- [DIRECTIONS FOR THIS TASK]: From the entries that follow, copy each line containing the word "only".

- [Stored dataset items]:

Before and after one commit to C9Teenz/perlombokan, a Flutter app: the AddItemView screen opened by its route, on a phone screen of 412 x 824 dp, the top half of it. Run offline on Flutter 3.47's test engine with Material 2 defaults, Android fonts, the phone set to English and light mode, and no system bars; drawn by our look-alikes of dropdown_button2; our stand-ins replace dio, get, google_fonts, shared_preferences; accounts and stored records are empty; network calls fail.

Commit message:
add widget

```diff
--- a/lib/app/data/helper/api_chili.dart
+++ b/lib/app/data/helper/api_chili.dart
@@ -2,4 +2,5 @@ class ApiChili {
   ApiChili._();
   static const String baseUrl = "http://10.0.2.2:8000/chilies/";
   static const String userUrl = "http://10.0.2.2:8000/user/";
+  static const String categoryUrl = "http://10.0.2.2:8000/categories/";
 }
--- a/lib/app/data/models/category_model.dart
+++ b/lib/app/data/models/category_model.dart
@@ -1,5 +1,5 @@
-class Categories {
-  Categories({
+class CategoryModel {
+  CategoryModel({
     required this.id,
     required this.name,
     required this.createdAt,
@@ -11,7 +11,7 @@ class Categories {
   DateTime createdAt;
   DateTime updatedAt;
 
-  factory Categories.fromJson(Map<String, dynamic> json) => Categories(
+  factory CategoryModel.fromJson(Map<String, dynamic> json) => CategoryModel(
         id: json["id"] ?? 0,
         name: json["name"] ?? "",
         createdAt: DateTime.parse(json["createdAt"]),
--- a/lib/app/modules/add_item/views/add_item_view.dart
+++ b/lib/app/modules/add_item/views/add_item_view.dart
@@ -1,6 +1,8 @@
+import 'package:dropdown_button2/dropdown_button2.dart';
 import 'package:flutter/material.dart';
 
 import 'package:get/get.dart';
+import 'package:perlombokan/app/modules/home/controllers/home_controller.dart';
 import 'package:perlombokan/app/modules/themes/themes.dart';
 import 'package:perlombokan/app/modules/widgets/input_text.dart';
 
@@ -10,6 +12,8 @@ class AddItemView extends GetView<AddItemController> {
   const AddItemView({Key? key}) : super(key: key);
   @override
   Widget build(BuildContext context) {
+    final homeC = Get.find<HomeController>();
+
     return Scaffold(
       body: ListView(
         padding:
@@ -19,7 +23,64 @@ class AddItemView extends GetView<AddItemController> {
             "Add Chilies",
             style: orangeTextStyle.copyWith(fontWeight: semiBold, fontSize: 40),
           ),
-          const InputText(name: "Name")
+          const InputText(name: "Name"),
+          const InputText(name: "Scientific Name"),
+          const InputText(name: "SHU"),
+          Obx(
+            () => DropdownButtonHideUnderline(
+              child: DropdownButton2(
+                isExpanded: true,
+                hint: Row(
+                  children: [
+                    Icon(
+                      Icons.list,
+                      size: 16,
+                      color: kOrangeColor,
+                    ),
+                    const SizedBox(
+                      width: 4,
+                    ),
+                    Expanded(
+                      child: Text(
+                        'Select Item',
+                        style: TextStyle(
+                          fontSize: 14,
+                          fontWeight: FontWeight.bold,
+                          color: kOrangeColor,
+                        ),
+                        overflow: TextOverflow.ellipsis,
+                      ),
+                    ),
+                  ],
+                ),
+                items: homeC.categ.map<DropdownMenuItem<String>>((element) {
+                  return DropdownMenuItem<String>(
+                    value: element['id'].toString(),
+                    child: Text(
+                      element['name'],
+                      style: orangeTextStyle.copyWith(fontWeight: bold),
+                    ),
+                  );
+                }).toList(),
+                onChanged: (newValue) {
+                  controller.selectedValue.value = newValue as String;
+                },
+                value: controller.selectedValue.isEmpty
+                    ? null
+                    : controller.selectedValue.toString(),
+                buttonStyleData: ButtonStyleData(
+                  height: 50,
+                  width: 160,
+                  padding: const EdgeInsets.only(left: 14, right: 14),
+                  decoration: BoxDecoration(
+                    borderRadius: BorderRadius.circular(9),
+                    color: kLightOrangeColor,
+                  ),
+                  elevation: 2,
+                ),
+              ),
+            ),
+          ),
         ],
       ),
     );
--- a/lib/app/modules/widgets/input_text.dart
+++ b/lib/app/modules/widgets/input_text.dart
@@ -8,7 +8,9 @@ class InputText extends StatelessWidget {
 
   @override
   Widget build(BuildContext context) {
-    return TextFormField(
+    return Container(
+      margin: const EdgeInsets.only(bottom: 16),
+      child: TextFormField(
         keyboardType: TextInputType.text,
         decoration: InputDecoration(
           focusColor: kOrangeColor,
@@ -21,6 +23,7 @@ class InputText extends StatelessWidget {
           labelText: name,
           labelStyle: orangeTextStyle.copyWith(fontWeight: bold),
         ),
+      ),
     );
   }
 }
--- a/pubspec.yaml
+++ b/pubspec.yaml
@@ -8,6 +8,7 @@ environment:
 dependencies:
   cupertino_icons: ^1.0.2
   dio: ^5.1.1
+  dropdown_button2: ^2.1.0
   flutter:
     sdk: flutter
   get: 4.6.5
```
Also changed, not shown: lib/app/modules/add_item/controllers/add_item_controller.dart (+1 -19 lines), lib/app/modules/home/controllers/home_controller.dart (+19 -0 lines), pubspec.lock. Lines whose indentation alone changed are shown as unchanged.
==
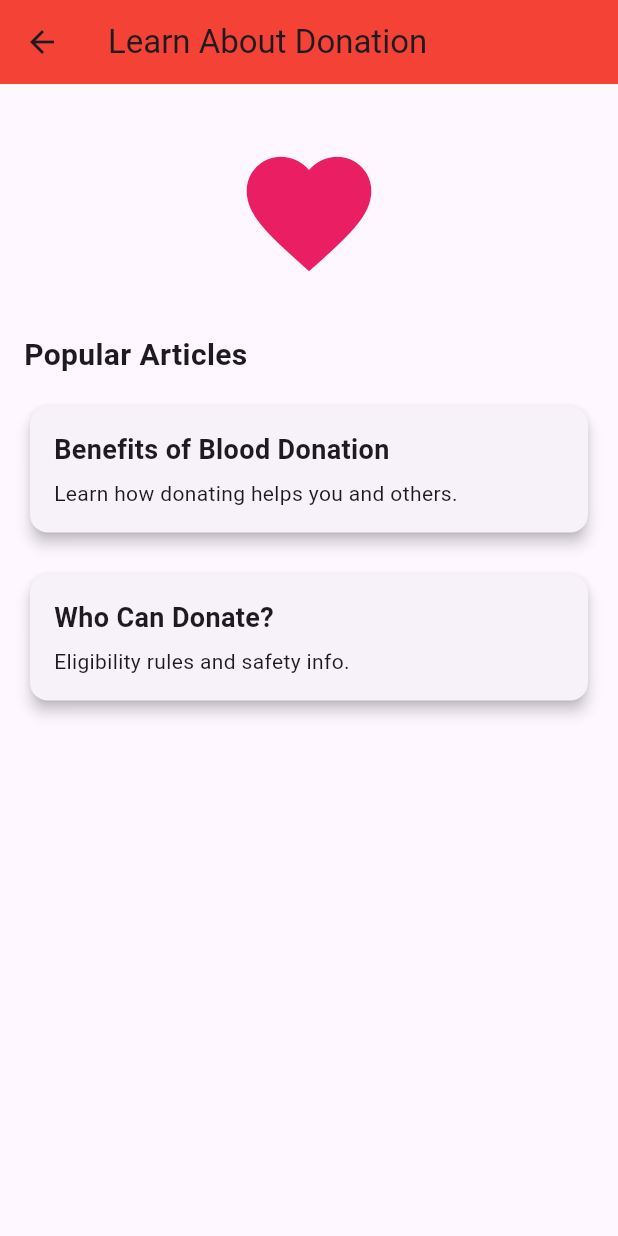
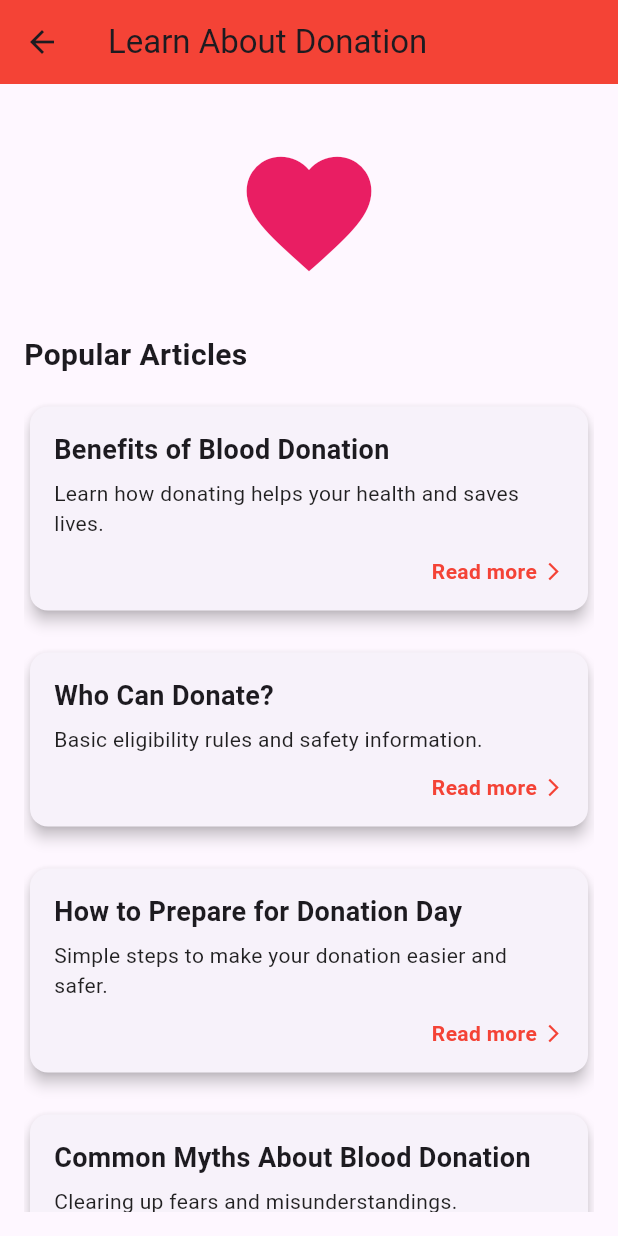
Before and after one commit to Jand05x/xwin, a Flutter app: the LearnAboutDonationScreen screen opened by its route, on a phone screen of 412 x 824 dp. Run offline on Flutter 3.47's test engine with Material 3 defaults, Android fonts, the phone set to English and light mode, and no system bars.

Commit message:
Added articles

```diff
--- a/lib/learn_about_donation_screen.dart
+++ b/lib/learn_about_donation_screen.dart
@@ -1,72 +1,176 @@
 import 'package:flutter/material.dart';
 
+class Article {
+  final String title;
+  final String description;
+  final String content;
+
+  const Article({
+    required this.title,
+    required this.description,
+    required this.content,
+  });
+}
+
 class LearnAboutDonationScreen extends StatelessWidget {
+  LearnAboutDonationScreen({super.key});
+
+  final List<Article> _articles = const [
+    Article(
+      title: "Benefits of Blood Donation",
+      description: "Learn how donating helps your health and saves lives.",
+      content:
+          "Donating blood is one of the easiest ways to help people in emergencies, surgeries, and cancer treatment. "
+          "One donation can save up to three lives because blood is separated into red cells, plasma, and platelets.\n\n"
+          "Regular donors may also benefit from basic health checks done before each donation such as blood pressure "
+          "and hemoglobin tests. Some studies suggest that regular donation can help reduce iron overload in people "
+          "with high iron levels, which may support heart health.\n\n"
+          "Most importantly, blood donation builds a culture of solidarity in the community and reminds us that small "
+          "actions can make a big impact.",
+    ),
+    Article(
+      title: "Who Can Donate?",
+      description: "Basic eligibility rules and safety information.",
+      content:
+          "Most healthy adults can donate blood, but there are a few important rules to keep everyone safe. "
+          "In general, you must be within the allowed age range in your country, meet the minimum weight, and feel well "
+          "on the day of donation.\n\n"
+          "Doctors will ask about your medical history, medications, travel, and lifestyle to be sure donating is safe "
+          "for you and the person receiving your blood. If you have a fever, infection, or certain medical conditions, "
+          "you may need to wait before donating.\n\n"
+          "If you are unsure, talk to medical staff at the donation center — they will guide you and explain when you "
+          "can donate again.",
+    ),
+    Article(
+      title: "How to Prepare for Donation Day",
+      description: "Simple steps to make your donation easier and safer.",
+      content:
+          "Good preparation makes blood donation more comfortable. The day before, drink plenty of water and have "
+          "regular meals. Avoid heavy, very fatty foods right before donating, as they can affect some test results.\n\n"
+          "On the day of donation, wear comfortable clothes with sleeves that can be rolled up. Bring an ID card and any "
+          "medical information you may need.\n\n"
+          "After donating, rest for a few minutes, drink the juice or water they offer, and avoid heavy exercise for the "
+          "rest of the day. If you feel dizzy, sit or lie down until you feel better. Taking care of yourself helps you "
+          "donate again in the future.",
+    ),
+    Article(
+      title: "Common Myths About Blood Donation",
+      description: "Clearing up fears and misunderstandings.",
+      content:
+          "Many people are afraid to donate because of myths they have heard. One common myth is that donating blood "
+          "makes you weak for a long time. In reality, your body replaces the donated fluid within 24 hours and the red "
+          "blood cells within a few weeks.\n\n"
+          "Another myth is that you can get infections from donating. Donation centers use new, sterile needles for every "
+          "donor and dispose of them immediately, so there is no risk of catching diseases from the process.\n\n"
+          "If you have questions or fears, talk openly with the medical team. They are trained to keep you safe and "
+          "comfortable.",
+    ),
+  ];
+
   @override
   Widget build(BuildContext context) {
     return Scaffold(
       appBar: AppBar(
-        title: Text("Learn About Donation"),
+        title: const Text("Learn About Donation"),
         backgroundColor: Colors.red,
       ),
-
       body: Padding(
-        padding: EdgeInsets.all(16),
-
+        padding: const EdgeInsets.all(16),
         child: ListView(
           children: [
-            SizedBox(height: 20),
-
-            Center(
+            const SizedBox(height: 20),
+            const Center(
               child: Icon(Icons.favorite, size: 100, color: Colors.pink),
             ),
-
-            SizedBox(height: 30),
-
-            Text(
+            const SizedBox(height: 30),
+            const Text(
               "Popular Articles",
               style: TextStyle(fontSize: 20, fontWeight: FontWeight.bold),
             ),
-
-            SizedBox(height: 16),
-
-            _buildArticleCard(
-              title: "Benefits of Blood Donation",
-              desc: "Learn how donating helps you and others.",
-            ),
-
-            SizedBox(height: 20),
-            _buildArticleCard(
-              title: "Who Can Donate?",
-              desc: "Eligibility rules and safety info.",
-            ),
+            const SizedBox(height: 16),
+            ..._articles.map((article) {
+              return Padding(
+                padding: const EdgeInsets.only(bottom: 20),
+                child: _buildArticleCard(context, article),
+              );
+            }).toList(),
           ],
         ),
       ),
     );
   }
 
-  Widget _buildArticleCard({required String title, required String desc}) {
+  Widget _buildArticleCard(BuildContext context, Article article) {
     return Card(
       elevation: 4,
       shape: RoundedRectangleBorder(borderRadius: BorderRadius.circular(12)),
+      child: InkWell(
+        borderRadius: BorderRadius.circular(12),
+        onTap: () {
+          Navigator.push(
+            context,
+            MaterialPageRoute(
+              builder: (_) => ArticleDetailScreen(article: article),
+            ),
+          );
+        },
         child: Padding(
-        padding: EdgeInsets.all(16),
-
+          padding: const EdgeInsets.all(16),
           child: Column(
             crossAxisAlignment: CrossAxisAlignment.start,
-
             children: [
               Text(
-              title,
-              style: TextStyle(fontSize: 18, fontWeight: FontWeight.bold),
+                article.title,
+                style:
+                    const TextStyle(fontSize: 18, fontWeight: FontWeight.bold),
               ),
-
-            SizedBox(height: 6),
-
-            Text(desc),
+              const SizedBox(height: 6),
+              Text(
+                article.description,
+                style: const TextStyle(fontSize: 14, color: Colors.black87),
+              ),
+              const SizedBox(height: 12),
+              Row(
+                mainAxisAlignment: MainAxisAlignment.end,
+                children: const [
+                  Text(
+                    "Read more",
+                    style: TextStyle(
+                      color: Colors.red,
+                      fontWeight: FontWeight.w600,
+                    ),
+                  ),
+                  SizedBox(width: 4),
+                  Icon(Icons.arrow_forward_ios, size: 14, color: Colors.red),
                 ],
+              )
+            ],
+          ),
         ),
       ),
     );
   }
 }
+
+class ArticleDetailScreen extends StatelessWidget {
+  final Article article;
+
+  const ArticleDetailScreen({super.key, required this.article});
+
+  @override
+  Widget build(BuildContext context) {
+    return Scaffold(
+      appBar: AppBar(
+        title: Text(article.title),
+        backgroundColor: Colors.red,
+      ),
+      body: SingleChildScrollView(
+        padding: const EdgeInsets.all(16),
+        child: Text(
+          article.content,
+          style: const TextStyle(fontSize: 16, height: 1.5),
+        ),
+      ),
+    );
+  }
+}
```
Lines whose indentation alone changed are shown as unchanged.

- [ANSWER BOX]:
+                  padding: const EdgeInsets.only(left: 14, right: 14),
+      margin: const EdgeInsets.only(bottom: 16),
+                padding: const EdgeInsets.only(bottom: 20),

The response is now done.